The Tibetan Policy and Support Act of 2019 was introduced in the House on Sept. 13 by Rep. James McGovern (D-Mass.), chairman of the U.S. Congressional-Executive Commission on China, and will be introduced in the Senate by Commission co-chair Senator Marco Rubio (R-Fla.).
The bill will then be submitted for review by the Committee on Foreign Affairs and Committee on the Judiciary, and put forward for debate and passage into law at a later date.
In a Sept. 16 statement, the Washington-based advocacy group International Campaign for Tibet welcomed the proposed legislation, with ICT president Matteo Mecacci calling Beijing’s claim of authority over the selection process part of a long-term strategy “to legitimize its rule in Tibet and gain soft power over Buddhist practitioners worldwide.”

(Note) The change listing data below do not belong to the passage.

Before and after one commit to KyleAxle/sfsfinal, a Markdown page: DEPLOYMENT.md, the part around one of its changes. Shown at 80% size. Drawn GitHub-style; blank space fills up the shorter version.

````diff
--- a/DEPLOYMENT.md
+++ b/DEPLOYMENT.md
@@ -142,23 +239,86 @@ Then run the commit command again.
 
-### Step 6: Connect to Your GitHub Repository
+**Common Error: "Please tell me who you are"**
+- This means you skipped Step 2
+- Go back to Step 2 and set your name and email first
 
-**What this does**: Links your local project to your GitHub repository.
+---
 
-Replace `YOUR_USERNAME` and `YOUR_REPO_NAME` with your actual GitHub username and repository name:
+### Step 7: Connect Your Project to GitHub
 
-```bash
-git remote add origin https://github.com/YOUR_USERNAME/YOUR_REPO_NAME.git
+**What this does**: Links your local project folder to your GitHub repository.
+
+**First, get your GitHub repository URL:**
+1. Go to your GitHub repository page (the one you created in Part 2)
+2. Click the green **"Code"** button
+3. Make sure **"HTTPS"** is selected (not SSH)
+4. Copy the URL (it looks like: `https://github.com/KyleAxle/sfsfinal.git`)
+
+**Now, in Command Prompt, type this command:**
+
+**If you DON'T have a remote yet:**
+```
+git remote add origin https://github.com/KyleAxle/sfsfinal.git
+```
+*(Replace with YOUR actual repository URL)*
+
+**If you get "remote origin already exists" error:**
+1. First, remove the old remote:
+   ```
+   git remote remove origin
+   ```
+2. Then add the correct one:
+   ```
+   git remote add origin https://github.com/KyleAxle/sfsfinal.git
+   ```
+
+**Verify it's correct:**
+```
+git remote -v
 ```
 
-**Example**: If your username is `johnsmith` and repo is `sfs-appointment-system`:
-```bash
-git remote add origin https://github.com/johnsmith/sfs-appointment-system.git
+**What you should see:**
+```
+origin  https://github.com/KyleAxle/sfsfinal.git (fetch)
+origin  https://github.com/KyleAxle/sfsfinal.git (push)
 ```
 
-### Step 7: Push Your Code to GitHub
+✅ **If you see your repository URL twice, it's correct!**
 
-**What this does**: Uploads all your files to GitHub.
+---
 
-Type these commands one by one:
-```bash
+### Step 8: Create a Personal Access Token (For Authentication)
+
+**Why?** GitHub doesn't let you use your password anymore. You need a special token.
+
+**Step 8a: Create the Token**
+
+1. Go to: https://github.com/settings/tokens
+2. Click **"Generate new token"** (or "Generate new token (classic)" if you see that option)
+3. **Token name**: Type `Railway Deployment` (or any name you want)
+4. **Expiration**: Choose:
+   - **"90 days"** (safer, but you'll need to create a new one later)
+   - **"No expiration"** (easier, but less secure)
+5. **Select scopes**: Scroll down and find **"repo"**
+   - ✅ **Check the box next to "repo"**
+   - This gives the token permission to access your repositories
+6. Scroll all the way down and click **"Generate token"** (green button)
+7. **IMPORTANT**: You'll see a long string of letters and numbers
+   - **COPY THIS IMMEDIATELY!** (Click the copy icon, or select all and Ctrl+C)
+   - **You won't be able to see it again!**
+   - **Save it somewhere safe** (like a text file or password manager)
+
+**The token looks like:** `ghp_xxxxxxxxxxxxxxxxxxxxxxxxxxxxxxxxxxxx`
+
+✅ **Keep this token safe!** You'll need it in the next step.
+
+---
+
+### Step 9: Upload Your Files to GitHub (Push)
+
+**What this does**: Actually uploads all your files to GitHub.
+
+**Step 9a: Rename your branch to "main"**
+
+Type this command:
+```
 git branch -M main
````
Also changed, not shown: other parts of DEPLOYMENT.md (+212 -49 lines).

“As China continues its efforts to overtake the free world in global power and influence through its authoritarian model of development, this bill stands up against Beijing’s hostility and repression and rightly affirms Tibetan Buddhists’ universal right to select and venerate their religious leaders free from government interference,” Mecacci said.

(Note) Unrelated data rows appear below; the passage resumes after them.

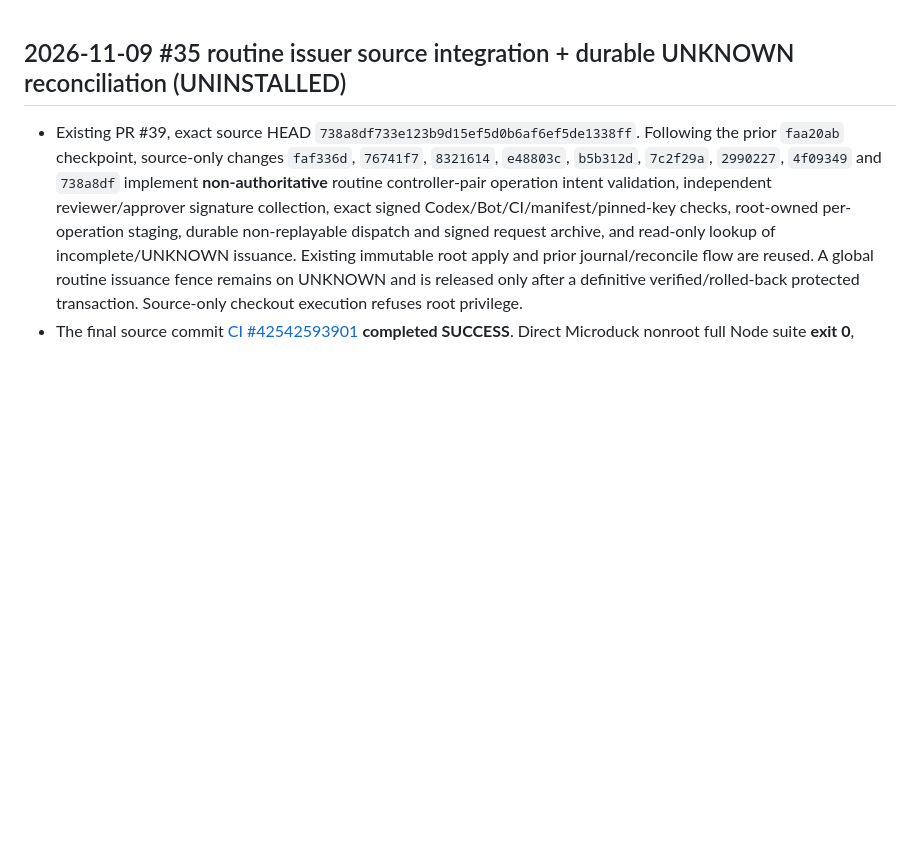
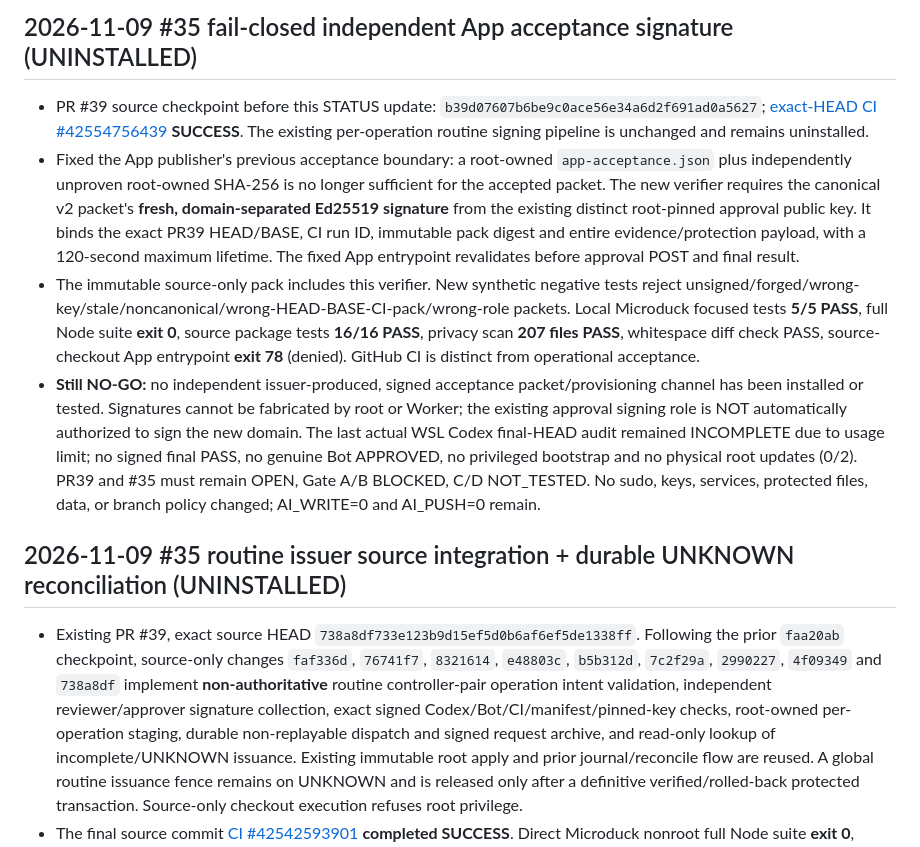
Before and after one commit to al-hub/mcp-dev-hub, a Markdown page: docs/STATUS.md, the part around the change. GitHub-like rendering; blank space fills up the shorter version.

Commit message:
docs(#35): record signed acceptance gate and operating NO-GO

```diff
--- a/docs/STATUS.md
+++ b/docs/STATUS.md
@@ -1,3 +1,10 @@
+## 2026-11-09 #35 fail-closed independent App acceptance signature (UNINSTALLED)
+
+- PR #39 source checkpoint before this STATUS update: `b39d07607b6be9c0ace56e34a6d2f691ad0a5627`; [exact-HEAD CI #42554756439](https://github.com/al-hub/mcp-dev-hub/actions/runs/42554756439) **SUCCESS**. The existing per-operation routine signing pipeline is unchanged and remains uninstalled.
+- Fixed the App publisher's previous acceptance boundary: a root-owned `app-acceptance.json` plus independently unproven root-owned SHA-256 is no longer sufficient for the accepted packet. The new verifier requires the canonical v2 packet's **fresh, domain-separated Ed25519 signature** from the existing distinct root-pinned approval public key. It binds the exact PR39 HEAD/BASE, CI run ID, immutable pack digest and entire evidence/protection payload, with a 120-second maximum lifetime. The fixed App entrypoint revalidates before approval POST and final result.
+- The immutable source-only pack includes this verifier. New synthetic negative tests reject unsigned/forged/wrong-key/stale/noncanonical/wrong-HEAD-BASE-CI-pack/wrong-role packets. Local Microduck focused tests **5/5 PASS**, full Node suite **exit 0**, source package tests **16/16 PASS**, privacy scan **207 files PASS**, whitespace diff check PASS, source-checkout App entrypoint **exit 78** (denied). GitHub CI is distinct from operational acceptance.
+- **Still NO-GO:** no independent issuer-produced, signed acceptance packet/provisioning channel has been installed or tested. Signatures cannot be fabricated by root or Worker; the existing approval signing role is NOT automatically authorized to sign the new domain. The last actual WSL Codex final-HEAD audit remained INCOMPLETE due to usage limit; no signed final PASS, no genuine Bot APPROVED, no privileged bootstrap and no physical root updates (0/2). PR39 and #35 must remain OPEN, Gate A/B BLOCKED, C/D NOT_TESTED. No sudo, keys, services, protected files, data, or branch policy changed; AI_WRITE=0 and AI_PUSH=0 remain.
+
 ## 2026-11-09 #35 routine issuer source integration + durable UNKNOWN reconciliation (UNINSTALLED)
 
 - Existing PR #39, exact source HEAD `738a8df733e123b9d15ef5d0b6af6ef5de1338ff`. Following the prior `faa20ab` checkpoint, source-only changes `faf336d`, `76741f7`, `8321614`, `e48803c`, `b5b312d`, `7c2f29a`, `2990227`, `4f09349` and `738a8df` implement **non-authoritative** routine controller-pair operation intent validation, independent reviewer/approver signature collection, exact signed Codex/Bot/CI/manifest/pinned-key checks, root-owned per-operation staging, durable non-replayable dispatch and signed request archive, and read-only lookup of incomplete/UNKNOWN issuance. Existing immutable root apply and prior journal/reconcile flow are reused. A global routine issuance fence remains on UNKNOWN and is released only after a definitive verified/rolled-back protected transaction. Source-only checkout execution refuses root privilege.
```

Concerns over the health of the 84-year-old Dalai Lama, who fled into exile in India following a failed 1959 Tibetan revolt against Chinese rule, have renewed uncertainties over his possible successor after he dies.
China claims control over the selection, saying that the process must comply with Chinese law, with the Dalai Lama himself saying that if he returns, his successor will be born in a country outside of Chinese control.
Tibetan tradition holds that senior Buddhist monks and other high-ranking religious teachers are reincarnated in the body of a child after they die.
Beijing has sought in recent years to control the identification of other senior Tibetan religious leaders, including Tibet’s Panchen Lama, who was taken into custody with his family in 1995, with Chinese officials then installing another boy of their own choosing in his place.
Chinese authorities meanwhile maintain a tight grip on the Tibetan region, restricting Tibetans’ political activities and peaceful expression of ethnic and religious identity, and subjecting Tibetans to persecution, torture, imprisonment, and extrajudicial killings.
Reported by RFA's Tibetan Service. Written in English by Richard Finney.